Many churches and parachurches are evaluating the question of their vision and mission. What is it that we can give up without compromising our mission as we live in the world of the Coronavirus? Now, you have to take what I’m writing as coming from a person who has a medium-to-high tolerance for risk and a low tolerance for stupidity. That is, I typically do not take uncalculated risks for the sake of risk, but I am more than willing to risk everything for the mission.
In my mind, mission critical is the declaration of God’s glory to the nations, whatever the cost, whatever the risk. That has not changed and the Coronavirus will not impact it. God demands that His glory be declared and it will be declared whether or not we participate. Yet, He still calls us all to participate.
Now is not a time to cower away. Now is a time to empower people to use their gifts (2 Tim 1:3-6), inspire them to join in hardship (2 Tim 1:8-14), entrust them to teach faithful people to carry on the mission (2 Tim 2:1-7), and remind them to preach the word in season and out of season (2 Tim 3:16-4:2). These are mission critical to me.
Observation About our Current Reality

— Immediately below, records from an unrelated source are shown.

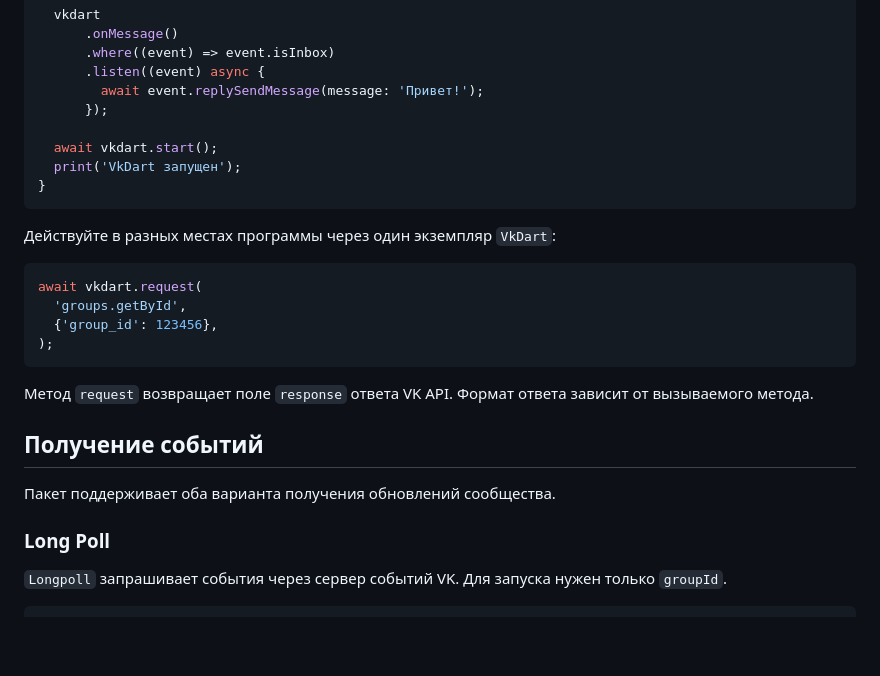
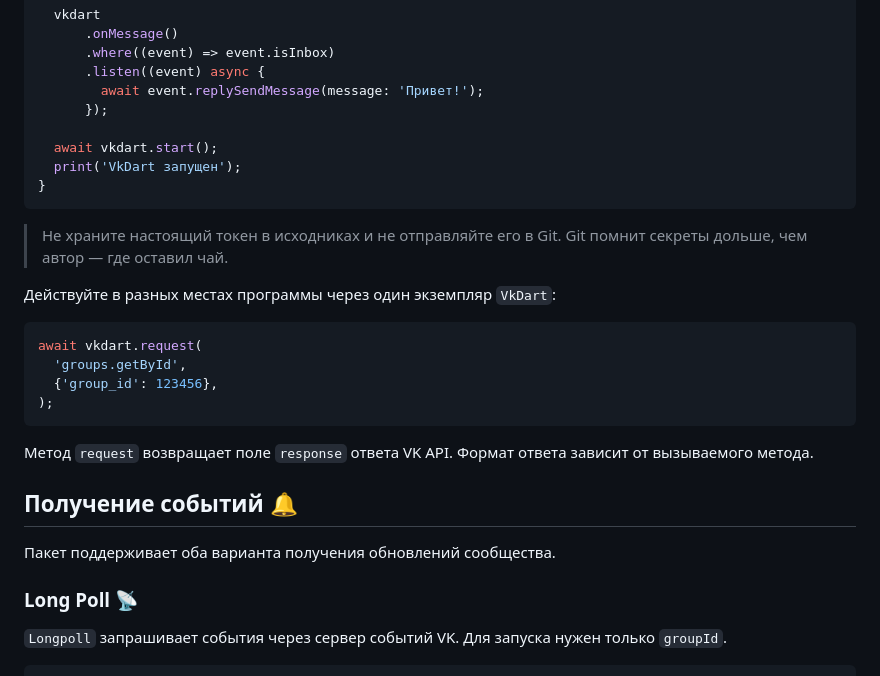
Before and after one commit to swedesjs/vkdart, a Markdown page: README.md, the part around one of its changes. Rendered like a GitHub page; blank space fills up the shorter version.

````diff
--- a/README.md
+++ b/README.md
@@ -66,6 +66,8 @@ Future<void> main() async {
 }
 ```
 
+> Не храните настоящий токен в исходниках и не отправляйте его в Git. Git помнит секреты дольше, чем автор — где оставил чай.
+
 Действуйте в разных местах программы через один экземпляр `VkDart`:
 
 ```dart
@@ -77,11 +79,11 @@ await vkdart.request(
 
 Метод `request` возвращает поле `response` ответа VK API. Формат ответа зависит от вызываемого метода.
 
-## Получение событий
+## Получение событий 🔔
 
 Пакет поддерживает оба варианта получения обновлений сообщества.
 
-### Long Poll
+### Long Poll 📡
 
 `Longpoll` запрашивает события через сервер событий VK. Для запуска нужен только `groupId`.
 
````
Also changed, not shown: other parts of README.md (+39 -18 lines), assets/donation-qr.png (added).
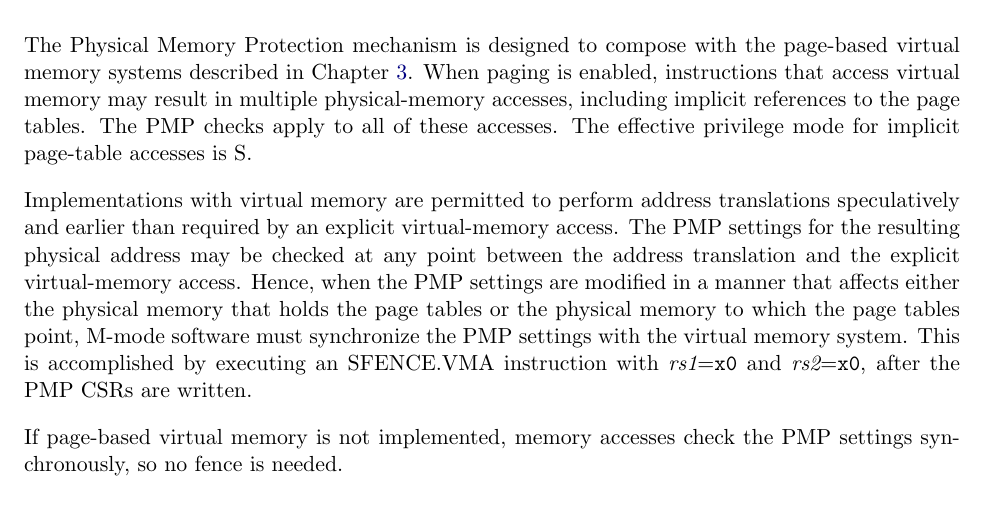
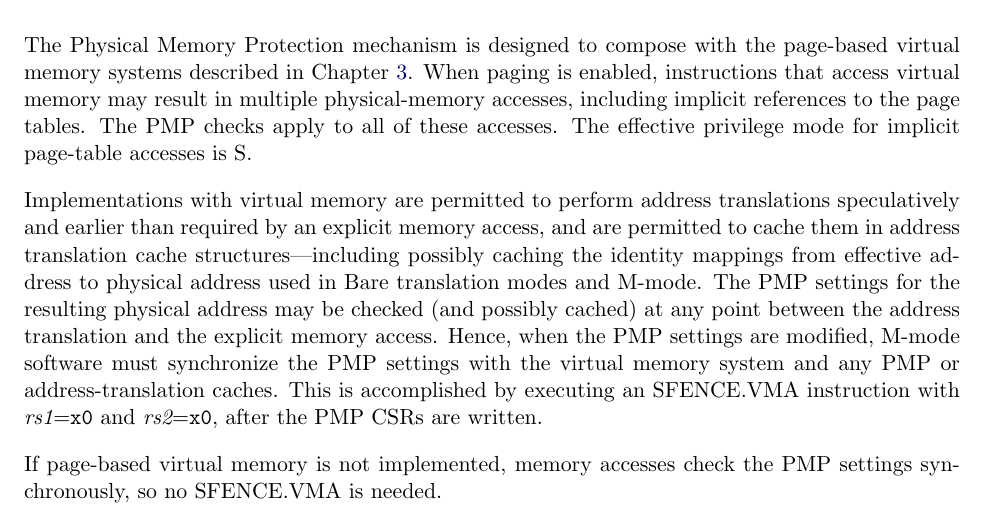
Before and after one commit to riscv/riscv-isa-manual, a LaTeX thesis (src/riscv-privileged.tex, which reads src/machine.tex): part of page 72 of 147, cut so that both start at the same text. Compiled offline with pdfLaTeX.

Commit message:
Further relax PMP/address-translation caching interactions

```diff
--- a/src/machine.tex
+++ b/src/machine.tex
@@ -3746,15 +3746,19 @@ tables.  The PMP checks apply to all of these accesses.  The effective
 privilege mode for implicit page-table accesses is S.
 
 Implementations with virtual memory are permitted to perform address
-translations speculatively and earlier than required by an explicit
-virtual-memory access.  The PMP settings for the resulting physical address
-may be checked at any point between the address translation and the explicit
-virtual-memory access.  Hence, when the PMP settings are modified in a manner
-that affects either the physical memory that holds the page tables or the
-physical memory to which the page tables point, M-mode software must
-synchronize the PMP settings with the virtual memory system.  This is
+translations speculatively and earlier than required by an explicit memory
+access, and are permitted to cache them in address translation cache
+structures---including possibly caching the identity mappings from effective
+address to physical address used in Bare translation modes and M-mode.  The
+PMP settings for the resulting physical address may be checked (and possibly
+cached) at any point between the address translation and the explicit memory
+access.
+Hence, when the PMP settings are modified, M-mode software must
+synchronize the PMP settings with the virtual memory system and
+any PMP or address-translation caches.
+This is
 accomplished by executing an SFENCE.VMA instruction with {\em rs1}={\tt x0}
 and {\em rs2}={\tt x0}, after the PMP CSRs are written.
 
 If page-based virtual memory is not implemented,
-memory accesses check the PMP settings synchronously, so no fence is needed.
+memory accesses check the PMP settings synchronously, so no SFENCE.VMA is needed.
```
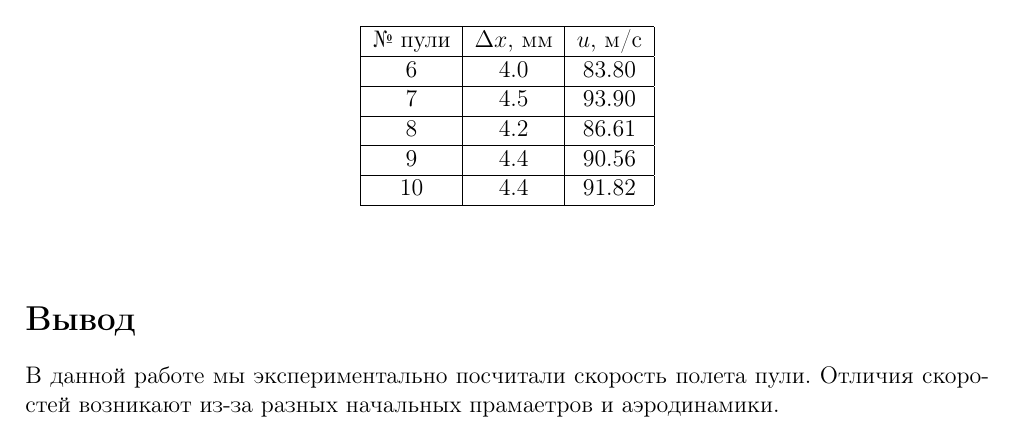
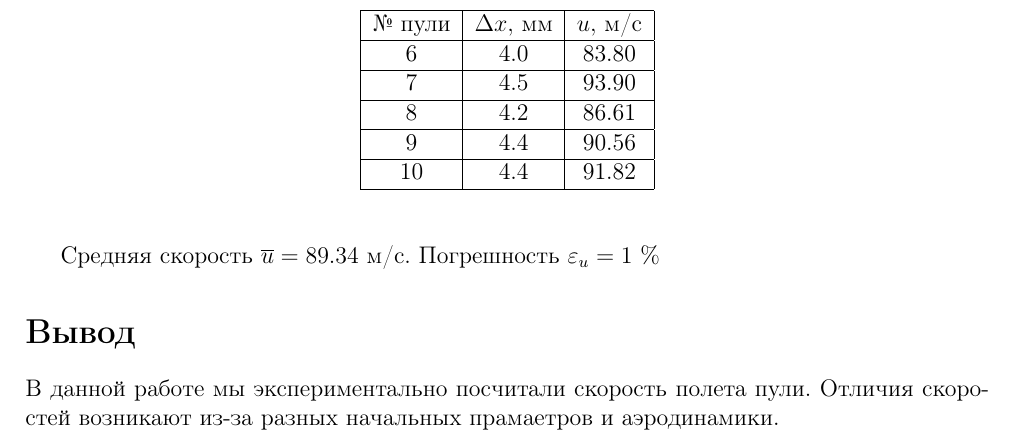
Before and after one commit to L3V666/labs, a LaTeX document (1.2.1/main.tex): part of page 3 of 3, cut so that both start at the same text. Compiled offline with pdfLaTeX.

Commit message:
19.11.2025 14:36

```diff
--- a/1.2.1/main.tex
+++ b/1.2.1/main.tex
@@ -171,6 +171,8 @@ $r = 20,5\pm0.5$ см
 \end{center}
 \end{table}
 
+Средняя скорость $\overline{u}=89.34$ м/с. Погрешность $\varepsilon_u=1$ \%
+
 \section*{Вывод}
 
 В данной работе мы экспериментально посчитали скорость полета пули. Отличия скоростей возникают из-за разных начальных прамаетров и аэродинамики.
```
Also changed, not shown: 1.2.1/main.pdf, 6 other files.
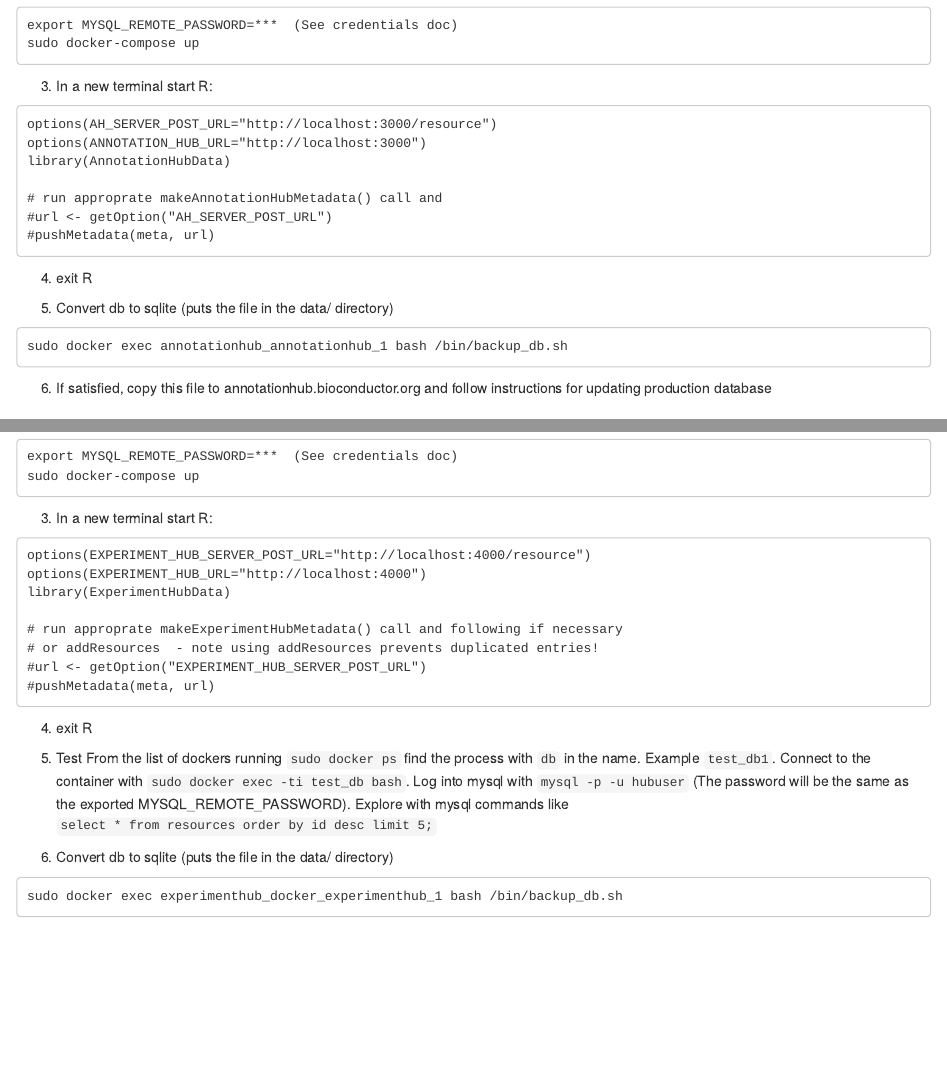
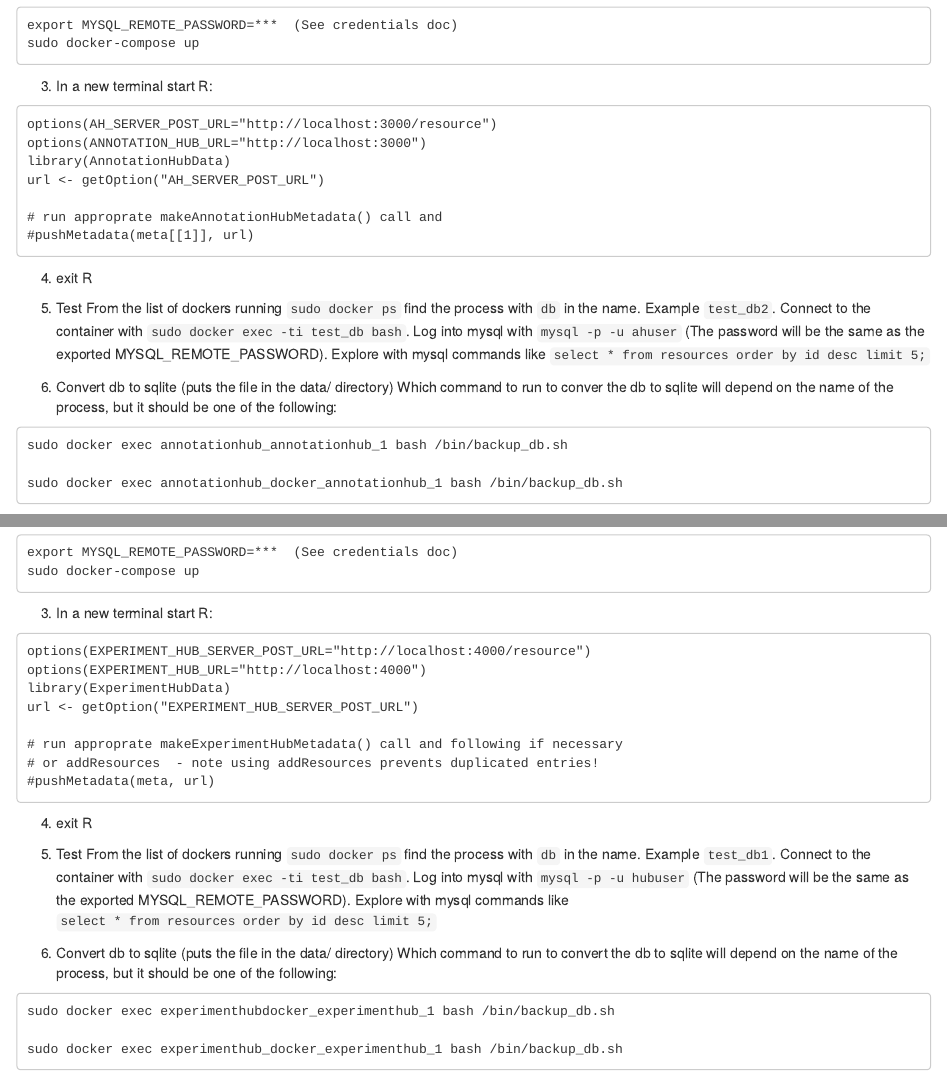
Before and after one commit to mtmorgan/ExperimentHubData, an R Markdown document (inst/scripts/CheatSheet.Rmd): the page in a window 1100 px wide, from 3320 px down, and a second part further down, joined at a grey line. Rendered offline with R 4.5, knitr and Pandoc, with nearby package versions.

Commit message:
Documentation changes

````diff
--- a/inst/scripts/CheatSheet.Rmd
+++ b/inst/scripts/CheatSheet.Rmd
@@ -213,16 +213,27 @@ sudo docker-compose up
 options(AH_SERVER_POST_URL="http://localhost:3000/resource")
 options(ANNOTATION_HUB_URL="http://localhost:3000")
 library(AnnotationHubData)
+url <- getOption("AH_SERVER_POST_URL")
 
 # run approprate makeAnnotationHubMetadata() call and
-#url <- getOption("AH_SERVER_POST_URL")
-#pushMetadata(meta, url)
+#pushMetadata(meta[[1]], url)
 ```
 4. exit R
 
-5. Convert db to sqlite (puts the file in the data/ directory)
+5. Test
+From the list of dockers running `sudo docker ps` find the process with `db` in
+the name. Example `test_db2`. Connect to the container with
+`sudo docker exec -ti test_db bash`. Log into mysql with `mysql -p -u ahuser`
+(The password will be the same as the exported MYSQL_REMOTE_PASSWORD). Explore
+with mysql commands like `select * from resources order by id desc limit 5;`
+
+6. Convert db to sqlite (puts the file in the data/ directory)
+Which command to run to conver the db to sqlite will depend on the name of the
+process, but it should be one of the following:
 ```
 sudo docker exec annotationhub_annotationhub_1 bash /bin/backup_db.sh
+
+sudo docker exec annotationhub_docker_annotationhub_1 bash /bin/backup_db.sh
 ```
 6. If satisfied, copy this file to annotationhub.bioconductor.org and follow
 instructions for updating production database
@@ -529,10 +540,10 @@ sudo docker-compose up
 options(EXPERIMENT_HUB_SERVER_POST_URL="http://localhost:4000/resource")
 options(EXPERIMENT_HUB_URL="http://localhost:4000")
 library(ExperimentHubData)
+url <- getOption("EXPERIMENT_HUB_SERVER_POST_URL")
 
 # run approprate makeExperimentHubMetadata() call and following if necessary
 # or addResources  - note using addResources prevents duplicated entries!
-#url <- getOption("EXPERIMENT_HUB_SERVER_POST_URL")
 #pushMetadata(meta, url)
 ```
 
@@ -546,7 +557,11 @@ the name. Example `test_db1`. Connect to the container with
 with mysql commands like `select * from resources order by id desc limit 5;`
 
 6. Convert db to sqlite (puts the file in the data/ directory)
+Which command to run to convert the db to sqlite will depend on the name of the
+process, but it should be one of the following:
 ```
+sudo docker exec experimenthubdocker_experimenthub_1 bash /bin/backup_db.sh
+
 sudo docker exec experimenthub_docker_experimenthub_1 bash /bin/backup_db.sh
 ```
 7. If satisfied, copy this file to annotationhub.bioconductor.org and follow
````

Here are a few observations that came to mind during my morning run.
- God is on mission. That will not change and in His sovereignty, good will result in the world (Rom 8:28).
- We must stay on mission. This has not changed. We are still adopted into His family for the explicit purpose to join with Him in uniting all things in Christ (Eph 1:10).
- There is no such thing as a new normal. Yes, things might look different. We might behave differently to our family, friends, and neighbors. Work might look different. However, change is still inevitable. In fact, that is the normal and God still uses it for His purposes. What might look different now, in 20-30 years might not be recognizable to us.
- Jesus has not changed. He is the same today, yesterday, and for all of eternity (Heb 13:8). Rest in His immutability in the midst what we feel is chaos.
- The church must adapt while staying on mission. Here are a few resources that will help us think through what that might look like.
Second Timothy is a wonderful letter that helps me redirect my attention away from the dangers that I face and to a God who is faithful. As Paul writes from a darkened prison cell awaiting his death, he has not cowered from the mission critical. Indeed, by his example, he encourages Timothy to stay on mission:
“For I am already being poured out as a drink offering, and the time of my departure has come. I have fought the good fight, I have finished the race, I have kept the faith. Henceforth there is laid up for me the crown of righteousness, which the Lord, the righteous judge, will award to me on that day, and not only to me but also to all who have loved His appearing . . . But the Lord stood by me, so that through me the message might be fully proclaimed and all the Gentiles might hear it. So I was rescued from the lion’s mouth. The Lord will rescue me from every evil deed and bring me safely into His heavenly kingdom. To Him be the glory forever and ever. Amen.” (2 Tim 4:6-8, 17-18; emphasis added)